Further to this, and by way of some explanation, the artists have shown together in more limited ways previously and indeed have published intelligent and insightful commentaries on each other’s oeuvre; Alison Wilding’s ‘Thoughts on an undated page from a sketchbook’, are included in the in the substantial monograph, ‘The Art of Tess Jaray’, (Ridinghouse, 2014), and in her narrative on Jaray we gain an invaluable insight into the practice of both artists and their varying relationships with art history, architecture and perspective. In interpreting Jaray’s work, Wilding speaks about ‘unfixed’ viewpoints, and in a brief – but deeply perceptive moment – offers clues to the perceptual preoccupations of both artists with space and landscape and the conventions defining the visible and emotional limits of these.
Jaray’s indelible depiction of Wilding’s work in ‘The Blue Cupboard: Inspirations and Recollections’ (Royal Academy of Arts, 2014), is a super-articulate foray into the contrasts, tensions and contradictions embodied by Wilding’s sculptures. In fathoming the work Jaray appositely cites Nietzsche’s ‘Beyond Good and Evil’, quoting: “Und wenn du lange in einen Abgrund blickst, blickt der
Abgrund auch in dich hinein.” (And when you gaze long into an abyss the abyss also gazes into you.”).
And so to the title of this exhibition, ‘Extra Terrestrial’. This patently is not an homage to popular film culture, but speaks in relation to both artists work, of their uniquely conceptual occupations with landscape, perspective and ontological objecthood. The works of Jaray and Wilding occupy physical and reflective space and offer the viewer an intervening layer of realised ‘otherness’, above and beyond either the picture plane or the physiognomy of sculpture –Wilding’s ‘Terrestrial’ being the specific reference in point.

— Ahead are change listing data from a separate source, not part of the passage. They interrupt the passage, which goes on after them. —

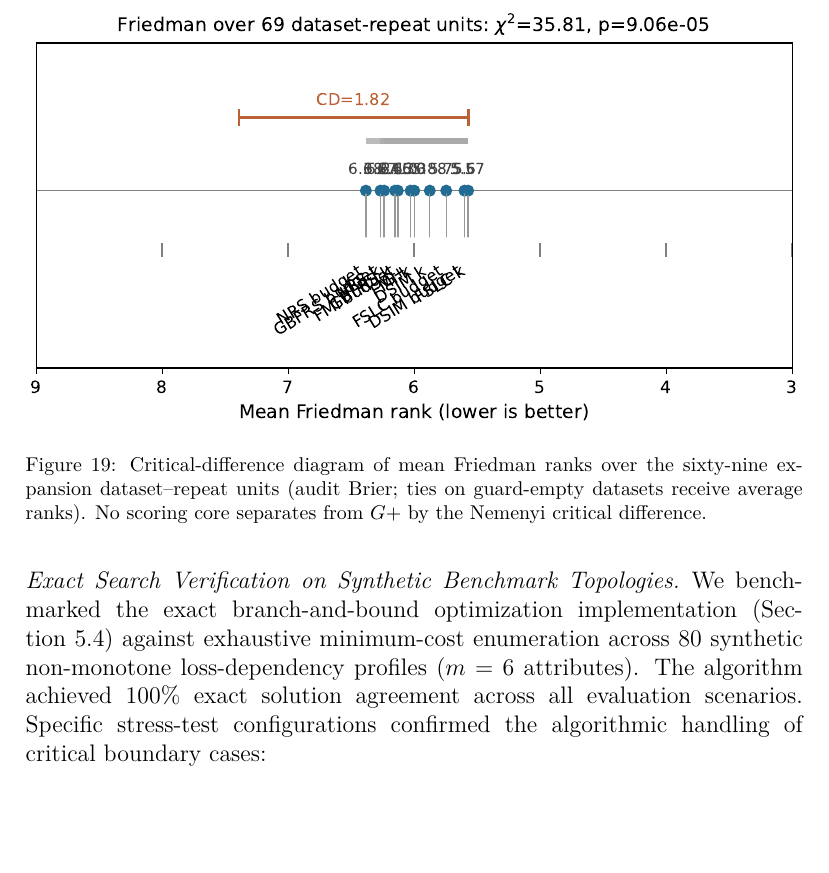
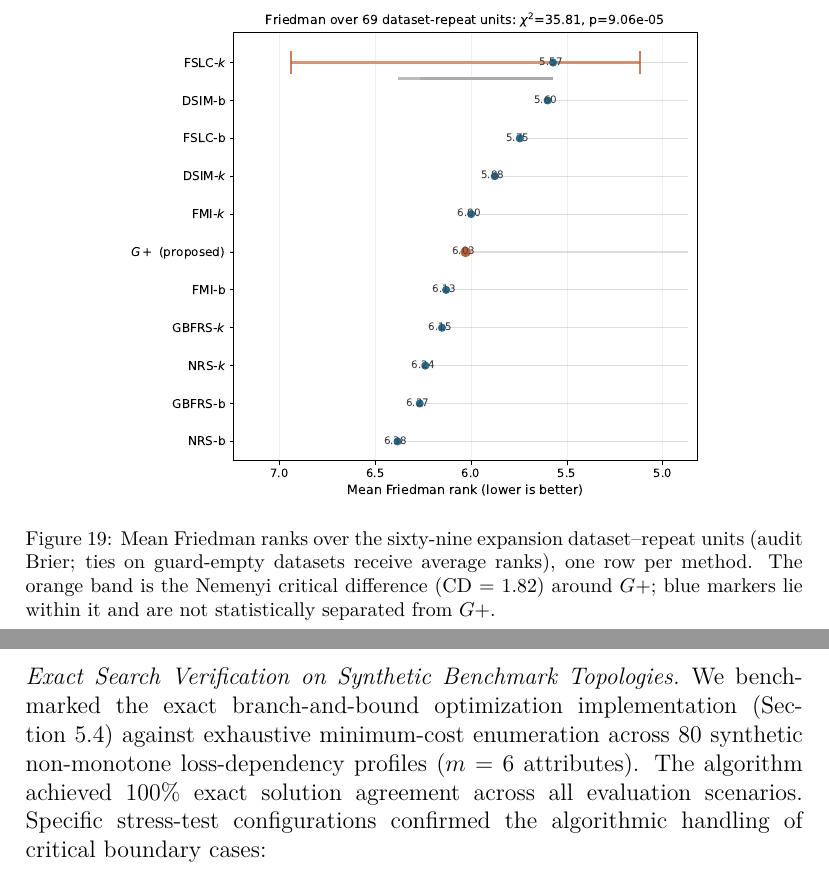
Before and after one commit to barbarossa-li/ldl-cost-sensitive-reduction, a LaTeX paper (ASC_LDL_paper_draft.tex, which reads paper_published_baselines.tex): part of page 67 of 78 before the commit and two parts of pages 67 and 68 of 78 after it, the two joined at a grey line, cut so that both start at the same text, the shorter picture padded with empty space. Compiled offline with pdfLaTeX.

Commit message:
Redesign Friedman CD figure as per-method lollipop chart (11 methods overcrowd a shared axis); update caption
Co-Authored-By: Claude <noreply@anthropic.com>

```diff
--- a/paper_published_baselines.tex
+++ b/paper_published_baselines.tex
@@ -73,6 +73,6 @@ On the informative subset, cardinality-matched cores pay $1.2$--$2.9$ times the
 
 \begin{figure}[htbp]\centering
 	\includegraphics[width=\linewidth,height=.45\textheight,keepaspectratio]{paper_figures/expansion_cd.pdf}
-	\caption{Critical-difference diagram of mean Friedman ranks over the sixty-nine expansion dataset--repeat units (audit Brier; ties on guard-empty datasets receive average ranks). No scoring core separates from $G+$ by the Nemenyi critical difference.}
+	\caption{Mean Friedman ranks over the sixty-nine expansion dataset--repeat units (audit Brier; ties on guard-empty datasets receive average ranks), one row per method. The orange band is the Nemenyi critical difference (CD = 1.82) around $G+$; blue markers lie within it and are not statistically separated from $G+$.}
 	\label{fig:expansion-cd}
 \end{figure}
```
Also changed, not shown: paper_figures/expansion_cd.pdf, paper_figures/expansion_cd.png.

By way of final acknowledgement, this show would simply not have happened without the hugely positive approach and willingness of the artists and the close collaboration between the University, Karsten Schubert and Tom Rowland; the University is delighted to have worked as the key partner in this production and to have helped originate and co-curate such an important regional and national showcase for new and important works. This exhibition is part of the University’s ‘Created and Contested Territories’ research programme.